Rubio told anti-abortion outlet LifeNews earlier this week that he’s established an advisory board to advise him on “key pro-life issues through his presidential campaign and potentially into his presidency.” The next day, just to make it really clear who he’s trying to pander to here, he also told LifeNews that he’d sign a bill to defund Planned Parenthood “immediately,” as well as re-implementing the Mexico City Policy, which refuses to give federal money to any nongovernmental organization that performs or “promotes” abortion when providing health services abroad. (That amounts to a gag rule on even mentioning the existence of abortion, which is part of the reason why President Obama repealed it in 2009.)
The people Rubio has chosen to advise him on the issue of preventing abortion are an interesting crew, many of them with interestingly medieval ideas. They include Helen Alvaré, a law professor at George Mason University who has, as Salon once wrote, “positioned herself as a leader of women who are against contraception.” She has argued repeatedly in all sorts of forums that birth control has led to women’s “immiseration,” including in a wild brief to the Supreme Court, where she argued that contraception contributes to “increased participation in nonmarital sexual relations without any expectation of marriage.” (Which is bad, apparently.) She’s also, as the video above makes clear, against living together before marriage. Noted.
Then there’s Abby Johnson, the former Planned Parenthood worker who now runs And Then There Were None, which tries to encourage people who work at abortion clinics to leave. Johnson is also known for pursuing a years-long failed lawsuit against Planned Parenthood, accusing them of Medicare fraud. She continues to turn up on Fox News and at hearings in her home state of Texas, claiming to have all manner of inside information about PP’s dark misdeeds, despite having quit more than six years ago.

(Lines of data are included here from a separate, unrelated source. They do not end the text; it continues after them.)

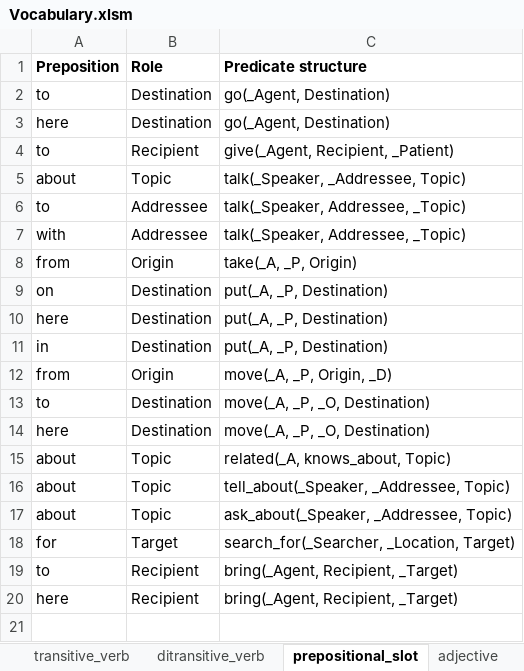
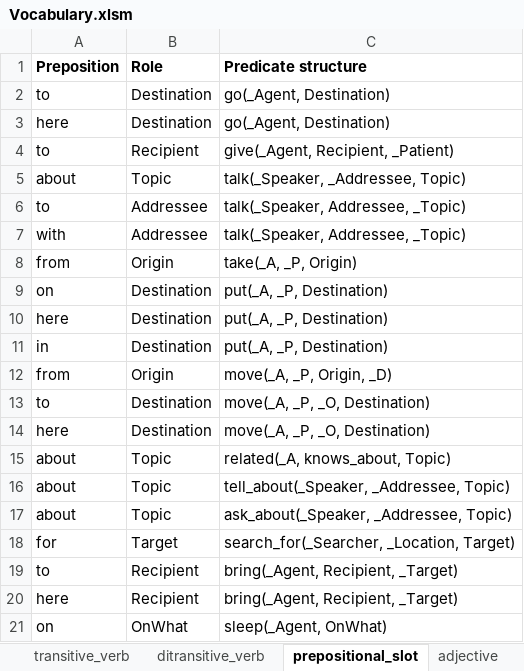
Before and after one commit to ianhorswill/MKULTRA, an Excel workbook: Assets/NL/Vocabulary.xlsm, sheet prepositional_slot, drawn as a sheet; values as stored, in another font and other column widths than the file's, no borders; the diff names each change by its address in the sheet, - before the commit and + after, or states it on an @@ line.

```diff
--- a/Assets/NL/Vocabulary.xlsm (sheet prepositional_slot)
+++ b/Assets/NL/Vocabulary.xlsm (sheet prepositional_slot)
+row 21: on | OnWhat | sleep(_Agent, OnWhat)
```
Also changed, not shown: sheet transitive_verb, sheet intransitive_verb, 9 other files.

Another brand new Rubio adviser is the interestingly bow-tied Albert Mohler, president of the Southern Baptist Theological Seminary. He’s best known for arguing that Christians should feel bad about doing yoga and that there’s no way for churches to “affirm” homosexuality. He joins Francis Beckwith, a professor at Baylor University who once endorsed a book drawing a direct parallel between the ideas of Charles Darwin and the ideas of Adolph Hitler.
Yet another expert on women’s health who now has Marco Rubio’s ear is Dr. George O. Wood, the general superintendent for the Assemblies of God, the Pentecostal denomination. His main crusade of late has been homosexuality, which he is against: as Right Wing Watch points out, he asked that his name be removed from a pledge to be “civil” with people he disagrees with about same-sex marriage. Which is certainly mighty Christian of him, as is his effort to have an equal rights ordinance repealed in Springfield, Missouri, where he lives: Wood insisted the ordinance was infringing on his religious freedom.

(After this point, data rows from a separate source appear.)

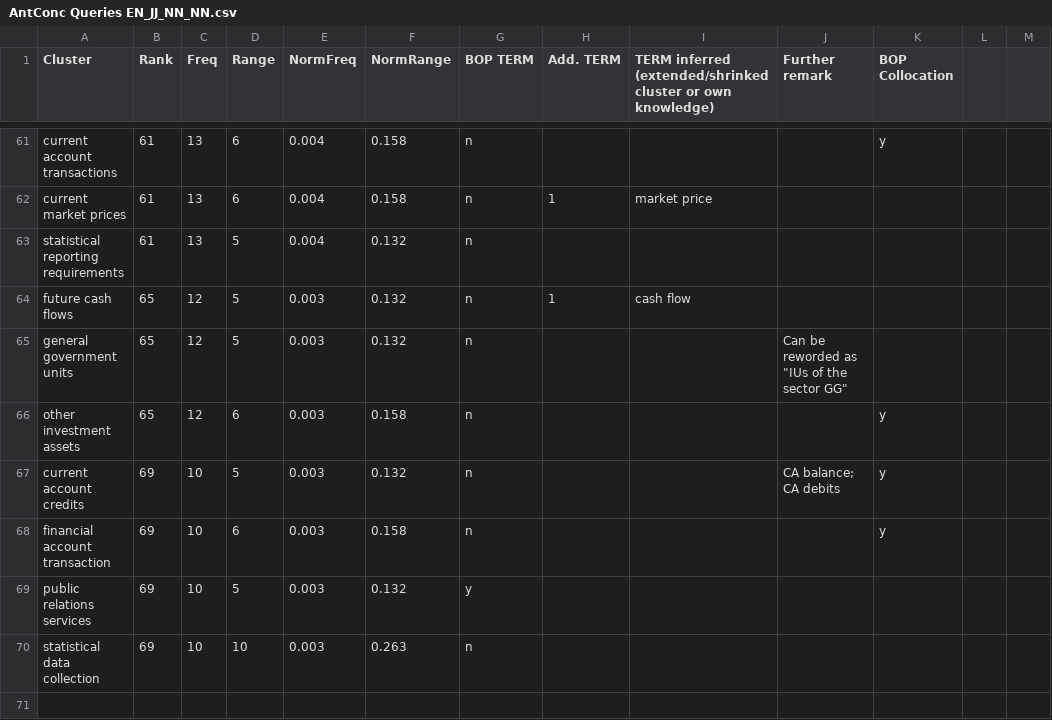
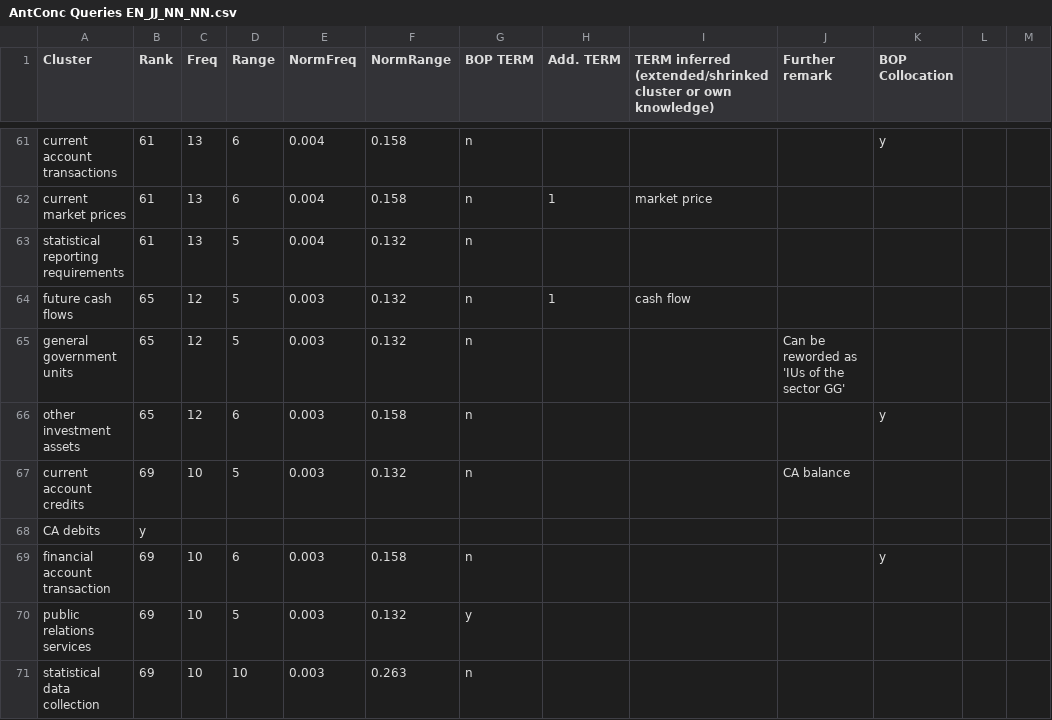
Before and after one commit to SCarsenty/Ontology-based-terminology-of-the-BOP, a CSV file: Corpus/Queries on English corpus/AntConc Queries EN_JJ_NN_NN.csv, drawn as a sheet; only a part is shown, gaps mark what is left out.

Commit message:
Update AntConc Queries EN_JJ_NN_NN.csv

```diff
--- a/Corpus/Queries on English corpus/AntConc Queries EN_JJ_NN_NN.csv
+++ b/Corpus/Queries on English corpus/AntConc Queries EN_JJ_NN_NN.csv
@@ -64,6 +64,6 @@ statistical reporting requirements;61;13;5;0.004;0.132;n;;;;;;
 future cash flows;65;12;5;0.003;0.132;n;1;cash flow;;;;
-general government units;65;12;5;0.003;0.132;n;;;"Can be reworded as ""IUs of the sector GG""";;;
+general government units;65;12;5;0.003;0.132;n;;;Can be reworded as 'IUs of the sector GG';;;
 other investment assets;65;12;6;0.003;0.158;n;;;;y;;
-current account credits;69;10;5;0.003;0.132;n;;;"CA balance;
-CA debits";y;;
+current account credits;69;10;5;0.003;0.132;n;;;CA balance;
+CA debits;y;;
 financial account transaction;69;10;6;0.003;0.158;n;;;;y;;
```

There are a handful of relatively tame folks on Rubio’s anti-abortion party bus, including Ashley McGuire of the Catholic Association, an actual conservative young woman who’s written about her desire to see more anti-abortion laws passed. By and large, though, this is a group of people with an amazingly, impressively, profoundly limited sense of what women have the right to do.
All this is fitting for Marco Rubio, of course, who’s vowed to “limit the number of abortions” in this country if he becomes president, presumably by fulminating about birth control and refusing to be polite to gay people.

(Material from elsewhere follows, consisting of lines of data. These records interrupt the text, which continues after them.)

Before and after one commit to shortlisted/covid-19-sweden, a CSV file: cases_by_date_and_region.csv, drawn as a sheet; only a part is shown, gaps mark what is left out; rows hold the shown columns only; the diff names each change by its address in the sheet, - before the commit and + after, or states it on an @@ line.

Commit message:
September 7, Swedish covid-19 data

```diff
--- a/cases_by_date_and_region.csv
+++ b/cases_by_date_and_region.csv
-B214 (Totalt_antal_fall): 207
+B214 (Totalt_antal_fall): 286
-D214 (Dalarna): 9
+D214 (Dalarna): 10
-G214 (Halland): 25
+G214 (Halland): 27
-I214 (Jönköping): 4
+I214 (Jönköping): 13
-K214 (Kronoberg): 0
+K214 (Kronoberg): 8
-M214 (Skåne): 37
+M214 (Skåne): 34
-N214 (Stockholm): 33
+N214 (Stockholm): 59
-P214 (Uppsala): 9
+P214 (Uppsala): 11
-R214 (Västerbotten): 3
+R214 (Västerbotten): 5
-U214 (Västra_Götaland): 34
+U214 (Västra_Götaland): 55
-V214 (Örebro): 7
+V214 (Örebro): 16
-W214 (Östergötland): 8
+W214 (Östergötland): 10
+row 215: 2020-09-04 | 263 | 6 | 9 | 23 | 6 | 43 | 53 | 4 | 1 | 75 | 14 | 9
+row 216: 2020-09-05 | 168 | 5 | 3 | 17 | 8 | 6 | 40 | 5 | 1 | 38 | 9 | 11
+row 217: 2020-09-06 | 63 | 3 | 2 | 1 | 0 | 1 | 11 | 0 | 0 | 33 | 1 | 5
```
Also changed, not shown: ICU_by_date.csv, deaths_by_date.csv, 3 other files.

But it’s also useful to remember Rubio’s stances on things like abortion, given that he has a very, very real chance of becoming the nominee, by virtue of being less nuts than Donald Trump and less pathetic than Jeb Bush. If he passes out of the insane fire-and-brimstone of the primaries, into the cooler, pretending-to-be-somewhat-moderate waters of the general elections, let’s remember who he’s listening to along the way.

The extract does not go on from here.